How do I prove the following equation:

P(X=100)≤(P(X=110)-P(X=90))/2

I am not sure how to start and whether it involves using the Black-Sholes formula or not (something like this: https://www.youtube.com/watch?v=LM6iMfHbQDs&t=939s). Also, please note that this is an option price of a put, not a probability.

Thank you!

• I think what you want is actually $P(X=100)≤\frac{P(X=110) + P(X=90))}{2}$.That is, the convexity of the option price. – Gordon Aug 18 '20 at 18:31
• I think yes, there is a mistake in the sign. – S_Star Aug 18 '20 at 19:53

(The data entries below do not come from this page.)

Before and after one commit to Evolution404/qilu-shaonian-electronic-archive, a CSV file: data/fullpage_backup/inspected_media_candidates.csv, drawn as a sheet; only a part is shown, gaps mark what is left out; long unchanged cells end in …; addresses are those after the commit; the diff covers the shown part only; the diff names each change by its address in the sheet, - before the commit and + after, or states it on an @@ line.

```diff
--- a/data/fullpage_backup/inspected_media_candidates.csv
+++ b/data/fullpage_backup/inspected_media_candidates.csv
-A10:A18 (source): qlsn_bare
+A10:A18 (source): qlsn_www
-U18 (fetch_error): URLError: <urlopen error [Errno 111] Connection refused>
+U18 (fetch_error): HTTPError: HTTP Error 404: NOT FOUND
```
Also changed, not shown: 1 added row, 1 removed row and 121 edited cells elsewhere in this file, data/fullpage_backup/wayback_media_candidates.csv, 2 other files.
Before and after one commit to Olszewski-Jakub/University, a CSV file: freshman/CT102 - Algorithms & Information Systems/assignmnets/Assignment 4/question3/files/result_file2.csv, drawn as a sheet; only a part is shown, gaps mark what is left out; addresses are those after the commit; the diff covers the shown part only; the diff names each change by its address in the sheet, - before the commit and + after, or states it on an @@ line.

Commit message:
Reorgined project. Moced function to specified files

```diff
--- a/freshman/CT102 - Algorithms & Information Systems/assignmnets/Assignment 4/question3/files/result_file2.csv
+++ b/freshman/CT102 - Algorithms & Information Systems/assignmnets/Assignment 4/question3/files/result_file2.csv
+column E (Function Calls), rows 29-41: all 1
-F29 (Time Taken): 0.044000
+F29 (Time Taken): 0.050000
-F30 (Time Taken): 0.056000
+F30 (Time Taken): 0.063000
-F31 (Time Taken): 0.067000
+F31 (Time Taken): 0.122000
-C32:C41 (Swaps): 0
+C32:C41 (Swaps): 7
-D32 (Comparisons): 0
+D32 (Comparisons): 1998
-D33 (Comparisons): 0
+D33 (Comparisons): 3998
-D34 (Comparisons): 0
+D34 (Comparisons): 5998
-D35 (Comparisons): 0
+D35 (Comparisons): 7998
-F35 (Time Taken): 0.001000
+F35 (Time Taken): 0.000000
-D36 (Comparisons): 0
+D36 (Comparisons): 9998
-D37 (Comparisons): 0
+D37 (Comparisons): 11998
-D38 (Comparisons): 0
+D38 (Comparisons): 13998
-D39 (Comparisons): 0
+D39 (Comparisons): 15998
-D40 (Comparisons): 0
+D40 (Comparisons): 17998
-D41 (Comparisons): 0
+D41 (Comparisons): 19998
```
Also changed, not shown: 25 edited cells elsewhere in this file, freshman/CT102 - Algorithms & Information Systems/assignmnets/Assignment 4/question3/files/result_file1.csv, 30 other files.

• It's definitely true that you can compare BS fomulae for different options and strikes. But if all you want to show is that the K=90 and the K=110 puts must sum to give more than twice the price of the K=100 put, then the above is sufficient. At expiry, there is a positive probability of the portfolio being worth more and NO chance it is worth less. Since today's price is the discounted future price in the RN measure (ie. $C(0) = \delta(0,t){\mathbb E}[C(t)]$), this means the portfolio MUST, ALWAYS be more expensive. – StackG Aug 18 '20 at 7:48